Non-building construction, comprised of public works and electric utilities, fell sharply in July, while both nonresidential building and housing lost some of their earlier momentum. For the first seven months of 2012, the volume of total construction starts on an unadjusted basis was reported at $262.9 billion, holding on to a 4% gain compared to the same period a year ago.
The July statistics lowered the Dodge Index to 85 (2000=100), compared to a 94 for June. The current year began on a weak note, with the Dodge Index slipping to 84 in February, to be followed by elevated index readings in March (103) and April (114), which reflected in part the boost coming from the start of two massive nuclear power projects located in Georgia and South Carolina.
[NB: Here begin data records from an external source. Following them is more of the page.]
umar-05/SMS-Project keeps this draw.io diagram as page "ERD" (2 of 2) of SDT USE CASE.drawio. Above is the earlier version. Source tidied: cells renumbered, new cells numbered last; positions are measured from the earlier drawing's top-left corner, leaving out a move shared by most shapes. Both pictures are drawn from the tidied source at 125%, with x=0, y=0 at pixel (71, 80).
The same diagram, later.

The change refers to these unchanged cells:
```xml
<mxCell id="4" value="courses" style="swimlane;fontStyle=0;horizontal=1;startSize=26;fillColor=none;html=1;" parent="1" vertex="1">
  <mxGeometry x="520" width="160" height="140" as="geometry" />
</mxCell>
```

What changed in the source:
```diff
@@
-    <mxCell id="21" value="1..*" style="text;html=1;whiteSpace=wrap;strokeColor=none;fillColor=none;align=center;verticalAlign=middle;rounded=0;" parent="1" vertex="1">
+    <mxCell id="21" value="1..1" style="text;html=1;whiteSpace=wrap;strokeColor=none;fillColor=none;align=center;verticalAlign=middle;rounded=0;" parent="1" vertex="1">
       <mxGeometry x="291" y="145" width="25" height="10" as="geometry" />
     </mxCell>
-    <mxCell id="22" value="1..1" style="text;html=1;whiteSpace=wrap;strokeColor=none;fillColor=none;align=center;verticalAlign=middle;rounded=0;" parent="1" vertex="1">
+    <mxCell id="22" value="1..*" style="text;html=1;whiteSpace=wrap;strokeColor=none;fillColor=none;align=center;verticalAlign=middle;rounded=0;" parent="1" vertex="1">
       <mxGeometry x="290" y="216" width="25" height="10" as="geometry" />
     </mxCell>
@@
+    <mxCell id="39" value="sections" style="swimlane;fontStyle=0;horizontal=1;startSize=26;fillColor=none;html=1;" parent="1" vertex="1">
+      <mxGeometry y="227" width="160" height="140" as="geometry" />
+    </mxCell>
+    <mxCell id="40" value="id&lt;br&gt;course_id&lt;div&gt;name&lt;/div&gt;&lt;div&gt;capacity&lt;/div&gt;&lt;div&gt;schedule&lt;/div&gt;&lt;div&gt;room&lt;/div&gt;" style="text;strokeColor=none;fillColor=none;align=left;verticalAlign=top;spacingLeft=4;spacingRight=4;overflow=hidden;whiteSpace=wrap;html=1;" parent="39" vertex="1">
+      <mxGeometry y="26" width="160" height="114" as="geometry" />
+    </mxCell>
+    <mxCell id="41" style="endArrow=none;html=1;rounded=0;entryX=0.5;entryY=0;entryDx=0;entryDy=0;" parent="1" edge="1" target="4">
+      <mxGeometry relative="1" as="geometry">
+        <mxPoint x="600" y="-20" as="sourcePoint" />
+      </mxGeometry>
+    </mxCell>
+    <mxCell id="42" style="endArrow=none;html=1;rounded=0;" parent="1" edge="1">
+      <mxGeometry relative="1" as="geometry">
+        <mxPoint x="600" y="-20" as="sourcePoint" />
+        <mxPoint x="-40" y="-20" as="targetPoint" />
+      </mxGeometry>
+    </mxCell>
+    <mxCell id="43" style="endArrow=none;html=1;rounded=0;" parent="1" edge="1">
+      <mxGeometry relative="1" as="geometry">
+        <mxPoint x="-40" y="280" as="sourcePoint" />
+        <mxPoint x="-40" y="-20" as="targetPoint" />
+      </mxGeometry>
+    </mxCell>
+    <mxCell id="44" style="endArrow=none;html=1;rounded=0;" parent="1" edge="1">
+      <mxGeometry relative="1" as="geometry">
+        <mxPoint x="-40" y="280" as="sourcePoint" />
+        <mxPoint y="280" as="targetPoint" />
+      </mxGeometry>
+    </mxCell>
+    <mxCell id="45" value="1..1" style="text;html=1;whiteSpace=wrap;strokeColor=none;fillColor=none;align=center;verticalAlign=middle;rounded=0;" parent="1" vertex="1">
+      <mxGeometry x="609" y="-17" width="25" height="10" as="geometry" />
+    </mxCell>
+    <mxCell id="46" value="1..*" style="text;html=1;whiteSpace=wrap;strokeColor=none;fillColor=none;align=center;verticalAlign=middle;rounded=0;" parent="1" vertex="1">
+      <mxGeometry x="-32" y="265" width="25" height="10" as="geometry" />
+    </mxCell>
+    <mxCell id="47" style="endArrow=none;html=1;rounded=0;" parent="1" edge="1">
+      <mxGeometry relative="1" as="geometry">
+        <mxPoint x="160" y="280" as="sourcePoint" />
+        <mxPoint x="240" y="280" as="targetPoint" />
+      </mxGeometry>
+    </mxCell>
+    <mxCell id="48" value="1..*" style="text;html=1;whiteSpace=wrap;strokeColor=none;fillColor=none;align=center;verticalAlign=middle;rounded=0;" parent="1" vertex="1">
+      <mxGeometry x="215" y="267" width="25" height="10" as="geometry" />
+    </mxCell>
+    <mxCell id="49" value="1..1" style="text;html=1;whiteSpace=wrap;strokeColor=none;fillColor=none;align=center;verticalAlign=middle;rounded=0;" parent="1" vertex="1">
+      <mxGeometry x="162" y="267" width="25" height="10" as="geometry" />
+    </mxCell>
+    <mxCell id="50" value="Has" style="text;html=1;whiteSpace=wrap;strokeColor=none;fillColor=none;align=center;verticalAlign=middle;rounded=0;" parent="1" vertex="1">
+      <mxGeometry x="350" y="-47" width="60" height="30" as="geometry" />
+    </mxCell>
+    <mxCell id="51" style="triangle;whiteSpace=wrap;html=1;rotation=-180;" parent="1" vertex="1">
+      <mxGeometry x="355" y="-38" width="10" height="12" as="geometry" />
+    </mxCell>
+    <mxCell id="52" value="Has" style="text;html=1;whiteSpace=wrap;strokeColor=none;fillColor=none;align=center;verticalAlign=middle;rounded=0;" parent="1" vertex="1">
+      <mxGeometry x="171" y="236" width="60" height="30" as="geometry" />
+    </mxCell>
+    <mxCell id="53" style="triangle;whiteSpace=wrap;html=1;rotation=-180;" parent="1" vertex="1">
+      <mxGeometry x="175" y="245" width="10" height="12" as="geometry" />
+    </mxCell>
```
Activity then settled back in May and June, with index readings of 95 and 94 respectively, which remained slightly above the 92 average for the Dodge Index for all of 2011. July brings the pace of total construction starts back to the lackluster activity reported at the outset of 2012.
“The construction industry is still struggling to gain upward traction, as construction starts continue to exhibit an up-and-down pattern,” stated Robert A. Murray, vice president of economic affairs for McGraw- Hill Construction. “The public works and institutional building sectors are still being adversely affected by the tough fiscal climate facing the federal, state and local levels of government. Commercial building, which seemed to be in the very early stages of recovery, is seeing its faint upturn become more tenuous with the sluggish employment picture. The upward potential for housing in the near term is also being dampened by the persistently hesitant U.S. economy. Overall, the construction industry remains stuck for now in an extended process of turning the corner.”
Non-building construction in July dropped 18% to $109.1 billion (annual rate). The electric utility category plunged 36%, falling for the third month in a row after the exceptional activity that was reported during March and April. July did include the start of a few noteworthy projects, such as a $535-million gas-fired power plant and a $75-million biomass plant, both in Texas, but the July pace of new electric utility starts was down 84% from this category’s average for the first six months of 2012.
The public works sector in July fell 16%, sliding back after a brief upturn in June. The “other public works category,” comprised of such diverse project types as sitework, mass transit, pipelines and outdoor sports stadiums, plummeted 61% from June, which had been lifted by an estimated $1 billion for work on a new football stadium for the San Francisco 49ers in Santa Clara, Calif.
The largest “other public works” project reported as a July start was a $75-million stadium expansion for Kansas State University in Manhattan, Kan.
Bridge construction in July was down 19%, even with the start of a $261-million bridge replacement project in Oregon, and sewer construction dropped 11%. On the plus side, highway construction in July improved 6% from a lackluster June, although July’s amount was still 8% below this category’s average pace during 2011.
Water supply construction in July grew 20%, aided by a $100-million expansion to a water reclamation facility in Arizona, while water resource construction jumped 57%, reflecting the start of a $97-million dam rehabilitation project in Tennessee.
Nonresidential building, at $138.1 billion (annual rate), decreased 7% in July, with weaker activity reported for the majority of the institutional categories. Educational facilities in July dropped 12% after showing some improvement during the previous two months.